During my quest finding the perfect GNU/Linux distribution for my daily computing needs during the last 13 years, I have ran into Sabayon Linux. Sabayon 4.2 to be precise. You can get it in two flavours a KDE and a GNOME flavour.
I don’t care about either of those two. I want to use XFCE this time.
Because Sabayon doesn’t come in an XFCE flavour, you’ll have to choose GNOME or KDE to startup with.
I have chosen KDE….but GNOME is fine too.
During installation you’ll have the option to chose the kind of installation. Or KDE (or Gnome on the GNOME DVD), or XBMC, or FluxBox, or blablablabla.
Obviously no XFCE there either…..Because I wanted a clean starting point, I chose to go for the FluxBox installation.
That way I would have a minimal and more important clean installation perfect for installing XFCE later on.
The installation is pretty straight forward. Not very much additional choices that can be made.
After installation the idea of the clean installation went up in flames.
Despite the fact that I chose for the FluxBox installation a lot of KDE stuff was installed.
Ah well….we can uninstall the useless stuff later on, as I did.
Sabayon 4.2 does a good job handling all my notebook’s hardware. Everything is detected and it all works out of the box. No need to install the Nvidia drivers…they are already there and just work. No need to fiddle with my soundchip….it just works. Just install XFCE and you’re ready to go. Thumbs up to Sabayon!
A few things I had to alter to the configuration to get rid of some annoyances:
* System bell/beep
One of the most anoying things while working in the terminal on Linux is the system bell.
Especially if you like to use tab (auto-completion) and you don’t have an exact match.
On Sabayon (not sure if it is Sabayon or my M1330) the beep isn’t a real beep. It’s even more annoying.
It’s some sort of high pitched chicken. Had to get rid of that one….fast.
You can easily achieve that by editing the following items:
– Uncomment the “#set bell-style none” to make it look like “set bell-style none” or if you like “set bell-style visual” in the file /etc/inputrc.
This disables the beep in the consoles after reboot.
– Add “/usr/bin/xset -b b 0” to some of the possible places for this. Like your X session manager or xinitrc.
– Add “blacklist pcspkr” to the /etc/modprobe.d/blacklist file.
This disables the pcspkr kernel module after a reboot.
The M1330 has a fairly small trackpad. Sabayon by default has trackpad scrolling enabled on the edges of the pad. I don’t like that.
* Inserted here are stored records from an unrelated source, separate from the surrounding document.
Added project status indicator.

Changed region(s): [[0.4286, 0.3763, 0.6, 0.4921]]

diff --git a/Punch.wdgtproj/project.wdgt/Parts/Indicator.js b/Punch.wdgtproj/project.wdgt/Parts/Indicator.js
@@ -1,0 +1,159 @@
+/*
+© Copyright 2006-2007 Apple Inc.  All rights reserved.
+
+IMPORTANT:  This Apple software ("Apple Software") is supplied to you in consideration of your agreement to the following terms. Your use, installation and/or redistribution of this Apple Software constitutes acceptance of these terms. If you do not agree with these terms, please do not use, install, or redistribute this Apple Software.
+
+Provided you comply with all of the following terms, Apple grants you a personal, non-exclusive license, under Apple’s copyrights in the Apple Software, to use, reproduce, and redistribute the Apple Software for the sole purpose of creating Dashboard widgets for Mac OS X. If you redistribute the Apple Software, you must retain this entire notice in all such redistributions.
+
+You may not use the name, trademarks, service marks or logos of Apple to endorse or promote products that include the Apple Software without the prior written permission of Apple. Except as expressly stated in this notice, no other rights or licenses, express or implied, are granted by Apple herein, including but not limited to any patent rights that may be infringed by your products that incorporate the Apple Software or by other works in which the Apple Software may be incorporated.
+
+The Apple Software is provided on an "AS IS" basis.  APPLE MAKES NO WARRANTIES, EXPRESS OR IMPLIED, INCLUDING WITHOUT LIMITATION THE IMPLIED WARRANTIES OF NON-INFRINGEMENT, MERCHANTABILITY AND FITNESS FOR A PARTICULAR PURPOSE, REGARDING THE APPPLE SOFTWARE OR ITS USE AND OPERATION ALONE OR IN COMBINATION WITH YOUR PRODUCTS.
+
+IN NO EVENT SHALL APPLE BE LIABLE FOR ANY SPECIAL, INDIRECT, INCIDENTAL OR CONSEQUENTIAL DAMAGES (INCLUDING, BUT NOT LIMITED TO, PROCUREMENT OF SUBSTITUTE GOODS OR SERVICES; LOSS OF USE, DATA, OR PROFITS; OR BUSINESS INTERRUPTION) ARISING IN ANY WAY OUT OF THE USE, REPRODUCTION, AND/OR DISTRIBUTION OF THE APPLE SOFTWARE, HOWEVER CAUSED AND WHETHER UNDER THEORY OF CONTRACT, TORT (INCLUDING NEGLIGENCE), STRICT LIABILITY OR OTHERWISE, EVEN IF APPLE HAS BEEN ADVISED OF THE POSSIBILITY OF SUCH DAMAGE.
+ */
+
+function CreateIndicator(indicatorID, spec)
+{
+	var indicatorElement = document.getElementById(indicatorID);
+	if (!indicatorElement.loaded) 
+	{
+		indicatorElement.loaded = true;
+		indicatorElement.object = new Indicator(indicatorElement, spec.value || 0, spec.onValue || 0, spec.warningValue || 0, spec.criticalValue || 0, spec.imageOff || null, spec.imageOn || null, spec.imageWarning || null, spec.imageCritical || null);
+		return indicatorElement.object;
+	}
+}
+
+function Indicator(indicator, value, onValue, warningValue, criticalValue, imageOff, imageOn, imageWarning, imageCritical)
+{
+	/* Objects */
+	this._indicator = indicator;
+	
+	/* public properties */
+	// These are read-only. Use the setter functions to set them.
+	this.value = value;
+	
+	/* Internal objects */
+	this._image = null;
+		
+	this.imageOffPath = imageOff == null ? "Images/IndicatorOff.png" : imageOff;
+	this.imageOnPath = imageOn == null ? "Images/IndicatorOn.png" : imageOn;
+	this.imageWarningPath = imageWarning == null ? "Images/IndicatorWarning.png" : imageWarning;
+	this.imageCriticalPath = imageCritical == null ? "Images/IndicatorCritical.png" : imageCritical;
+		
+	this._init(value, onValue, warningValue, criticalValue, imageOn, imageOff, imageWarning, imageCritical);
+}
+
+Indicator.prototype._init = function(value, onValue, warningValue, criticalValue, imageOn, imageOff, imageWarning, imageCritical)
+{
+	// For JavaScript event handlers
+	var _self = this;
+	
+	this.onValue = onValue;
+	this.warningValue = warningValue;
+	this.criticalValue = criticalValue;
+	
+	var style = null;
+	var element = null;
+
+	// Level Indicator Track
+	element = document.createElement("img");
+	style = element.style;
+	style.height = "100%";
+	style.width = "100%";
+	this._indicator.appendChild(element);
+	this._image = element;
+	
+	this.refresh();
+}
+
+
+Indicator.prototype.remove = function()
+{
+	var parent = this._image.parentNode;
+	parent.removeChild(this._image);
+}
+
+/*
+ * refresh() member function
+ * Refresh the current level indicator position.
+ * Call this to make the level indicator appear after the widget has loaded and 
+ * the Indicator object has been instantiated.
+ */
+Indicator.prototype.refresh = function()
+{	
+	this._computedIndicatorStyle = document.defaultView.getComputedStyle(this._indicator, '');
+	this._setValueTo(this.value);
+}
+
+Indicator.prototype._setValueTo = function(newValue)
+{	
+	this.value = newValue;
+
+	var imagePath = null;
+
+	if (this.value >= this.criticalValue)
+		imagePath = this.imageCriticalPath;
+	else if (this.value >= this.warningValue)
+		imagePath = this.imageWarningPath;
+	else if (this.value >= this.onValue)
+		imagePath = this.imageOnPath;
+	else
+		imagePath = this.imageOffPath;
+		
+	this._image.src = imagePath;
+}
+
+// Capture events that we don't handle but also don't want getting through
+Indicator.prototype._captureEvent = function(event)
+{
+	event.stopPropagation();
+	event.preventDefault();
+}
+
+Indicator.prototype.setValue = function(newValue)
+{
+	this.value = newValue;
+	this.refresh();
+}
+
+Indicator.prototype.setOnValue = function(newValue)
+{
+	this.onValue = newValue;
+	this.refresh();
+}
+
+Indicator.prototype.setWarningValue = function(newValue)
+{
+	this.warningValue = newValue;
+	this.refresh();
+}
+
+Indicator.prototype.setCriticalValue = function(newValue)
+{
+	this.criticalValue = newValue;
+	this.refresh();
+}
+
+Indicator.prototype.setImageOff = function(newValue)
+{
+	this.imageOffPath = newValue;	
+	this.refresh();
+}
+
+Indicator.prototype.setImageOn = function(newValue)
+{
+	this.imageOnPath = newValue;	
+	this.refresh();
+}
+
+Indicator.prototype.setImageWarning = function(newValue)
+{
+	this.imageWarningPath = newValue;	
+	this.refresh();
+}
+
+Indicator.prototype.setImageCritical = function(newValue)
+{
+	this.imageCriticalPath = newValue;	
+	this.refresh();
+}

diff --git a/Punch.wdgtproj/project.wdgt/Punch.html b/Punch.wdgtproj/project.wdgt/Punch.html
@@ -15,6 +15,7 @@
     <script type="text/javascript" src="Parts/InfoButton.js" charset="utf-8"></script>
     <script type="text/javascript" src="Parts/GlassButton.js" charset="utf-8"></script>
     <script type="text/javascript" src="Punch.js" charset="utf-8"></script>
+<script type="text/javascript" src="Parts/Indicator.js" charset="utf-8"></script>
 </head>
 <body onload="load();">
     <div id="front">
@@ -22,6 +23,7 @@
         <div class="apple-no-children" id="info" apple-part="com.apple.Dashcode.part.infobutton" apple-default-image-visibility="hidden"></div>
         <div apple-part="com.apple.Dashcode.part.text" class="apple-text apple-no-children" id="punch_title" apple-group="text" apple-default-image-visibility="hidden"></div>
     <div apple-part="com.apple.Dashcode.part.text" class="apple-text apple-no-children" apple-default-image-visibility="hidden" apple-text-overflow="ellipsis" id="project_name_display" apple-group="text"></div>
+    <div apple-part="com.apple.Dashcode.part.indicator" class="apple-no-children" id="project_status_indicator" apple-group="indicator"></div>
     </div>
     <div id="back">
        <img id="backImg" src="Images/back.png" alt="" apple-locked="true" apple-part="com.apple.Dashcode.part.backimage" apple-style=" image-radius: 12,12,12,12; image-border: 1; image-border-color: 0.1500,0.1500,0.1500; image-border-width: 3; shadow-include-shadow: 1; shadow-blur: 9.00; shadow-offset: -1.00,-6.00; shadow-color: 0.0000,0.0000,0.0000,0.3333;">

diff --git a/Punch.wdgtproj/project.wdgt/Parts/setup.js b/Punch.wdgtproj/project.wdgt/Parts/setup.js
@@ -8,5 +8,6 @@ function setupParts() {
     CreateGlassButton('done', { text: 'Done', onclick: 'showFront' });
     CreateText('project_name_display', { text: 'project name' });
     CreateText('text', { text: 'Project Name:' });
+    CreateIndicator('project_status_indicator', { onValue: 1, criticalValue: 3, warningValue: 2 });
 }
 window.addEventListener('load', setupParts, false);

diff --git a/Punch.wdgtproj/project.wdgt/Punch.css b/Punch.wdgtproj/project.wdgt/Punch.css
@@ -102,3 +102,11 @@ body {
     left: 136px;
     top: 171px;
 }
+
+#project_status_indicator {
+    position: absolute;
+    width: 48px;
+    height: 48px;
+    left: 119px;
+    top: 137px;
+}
If you want to disable this, open “/etc/hal/fdi/policy/11-x11-synaptics.fdi”. In this file you’ll see four lines that say something about scrolling. Depending on your needs set the ones you don’t like to “false”. I personally disabled all…..what a relief.